In fact there are many versions of the legend, which is calculated to date from the 17th century and was popularized during the 18th century. It is a ship condemned to travel until the end of time, without the possibility of touching any port. The sightings of the spectrum have been diverse, which is said to shine in the midst of storms supporting its curse. Even the British monarch Jorge V (1865-1936) claimed to have seen him during his adolescence, and even into the 20th century his alleged appearances were frequent. In all cases, it was a terrible omen for those who had the misfortune to witness it.
Another fabulous vessel was the Lady Lovibond , a sailboat that in February 1748 was shipwrecked off the coast of Kent, southeast of England. According to the story, it was a hasty action that crashed the ship against a sandbar, drowning everyone on board. Fifty years later, many sailors saw an accident in the same place where the Lady Lovibond rushed , but when they reached the point with lifeboats they found nothing. Since then it is said that every half century the ship runs aground and gives off a greenish light.

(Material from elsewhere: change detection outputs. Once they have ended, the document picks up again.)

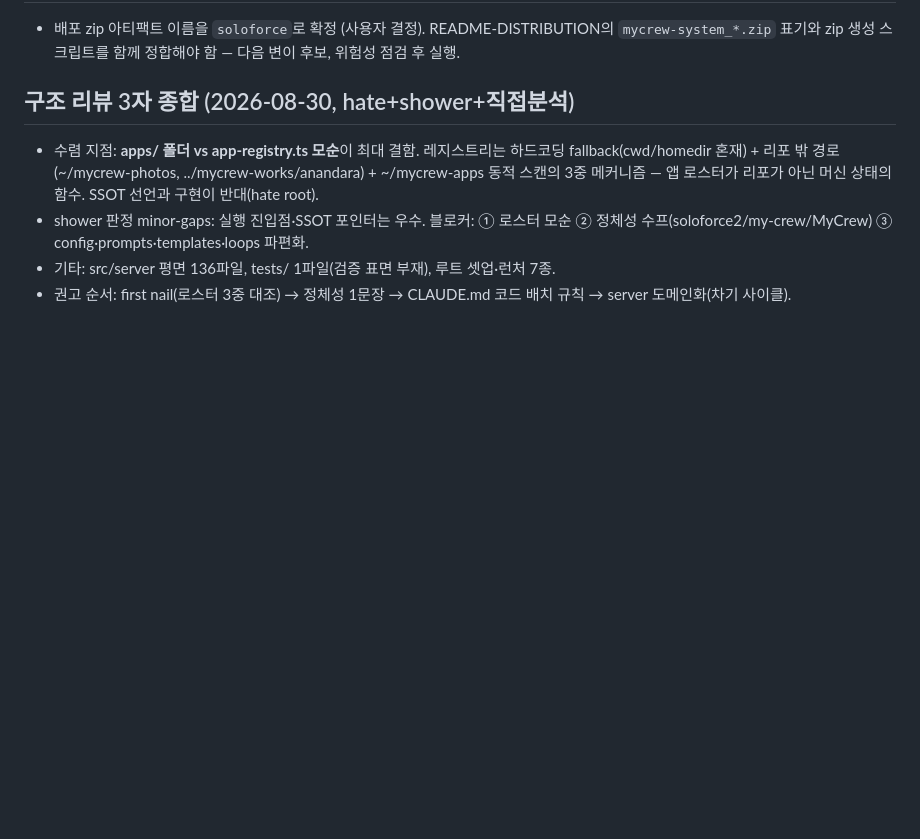
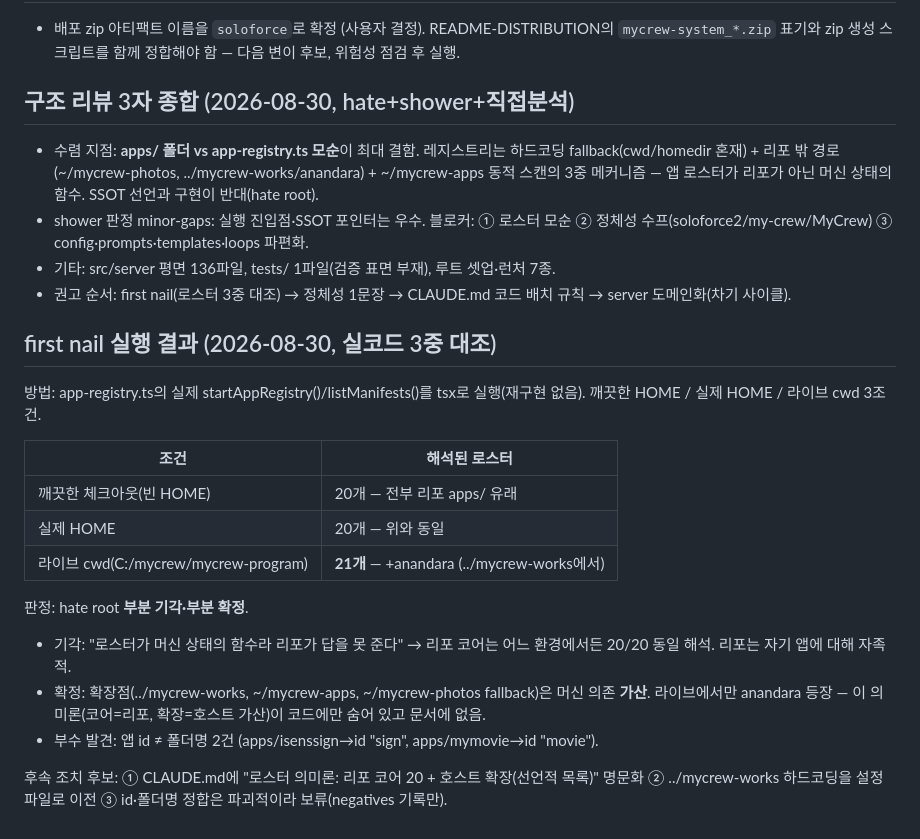
Before and after one commit to gbrinan/test, a Markdown page: docs/paperthin-redesign/findings.md, the part around the change. Rendered like a GitHub page; blank space fills up the shorter version.

Commit message:
docs: first nail 3중 대조 결과 — 코어 자족 확인, 확장점 머신가산 확정
Co-Authored-By: Claude Fable 5 <noreply@anthropic.com>

```diff
--- a/docs/paperthin-redesign/findings.md
+++ b/docs/paperthin-redesign/findings.md
@@ -160,3 +160,20 @@
 - shower 판정 minor-gaps: 실행 진입점·SSOT 포인터는 우수. 블로커: ① 로스터 모순 ② 정체성 수프(soloforce2/my-crew/MyCrew) ③ config·prompts·templates·loops 파편화.
 - 기타: src/server 평면 136파일, tests/ 1파일(검증 표면 부재), 루트 셋업·런처 7종.
 - 권고 순서: first nail(로스터 3중 대조) → 정체성 1문장 → CLAUDE.md 코드 배치 규칙 → server 도메인화(차기 사이클).
+
+## first nail 실행 결과 (2026-08-30, 실코드 3중 대조)
+
+방법: app-registry.ts의 실제 startAppRegistry()/listManifests()를 tsx로 실행(재구현 없음). 깨끗한 HOME / 실제 HOME / 라이브 cwd 3조건.
+
+| 조건 | 해석된 로스터 |
+| --- | --- |
+| 깨끗한 체크아웃(빈 HOME) | 20개 — 전부 리포 apps/ 유래 |
+| 실제 HOME | 20개 — 위와 동일 |
+| 라이브 cwd(C:/mycrew/mycrew-program) | **21개** — +anandara (../mycrew-works에서) |
+
+판정: hate root **부분 기각·부분 확정**.
+- 기각: "로스터가 머신 상태의 함수라 리포가 답을 못 준다" → 리포 코어는 어느 환경에서든 20/20 동일 해석. 리포는 자기 앱에 대해 자족적.
+- 확정: 확장점(../mycrew-works, ~/mycrew-apps, ~/mycrew-photos fallback)은 머신 의존 **가산**. 라이브에서만 anandara 등장 — 이 의미론(코어=리포, 확장=호스트 가산)이 코드에만 숨어 있고 문서에 없음.
+- 부수 발견: 앱 id ≠ 폴더명 2건 (apps/isenssign→id "sign", apps/mymovie→id "movie").
+
+후속 조치 후보: ① CLAUDE.md에 "로스터 의미론: 리포 코어 20 + 호스트 확장(선언적 목록)" 명문화 ② ../mycrew-works 하드코딩을 설정 파일로 이전 ③ id·폴더명 정합은 파괴적이라 보류(negatives 기록만).
```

There is also the legend of the Octavius, the ghostly vessel found by the whaling ship Heraldoff the coast of Greenland in 1775. On boarding it, the sailors got a terrible surprise: all the crew and passengers inside the ship were frozen by the inclement cold. According to the story, the last entry in the captain’s logbook dated from 1762, 13 years before it was found. The lone ship had sailed for more than a decade and had managed to cross the dangerous passage from the north, from the east to the Atlantic Ocean.
But not all ghost ships are products of maritime inventiveness. Although the tendency of seafarers to believe in superstitions is well known, their fears are often based, in the first instance, on the difficulties of traveling through this medium. Each year hundreds of boats succumb to the adversities of the ocean or get lost in its immensity. We must remember that the water surface on the planet far exceeds that of the Earth, which multiplies the chances of getting lost.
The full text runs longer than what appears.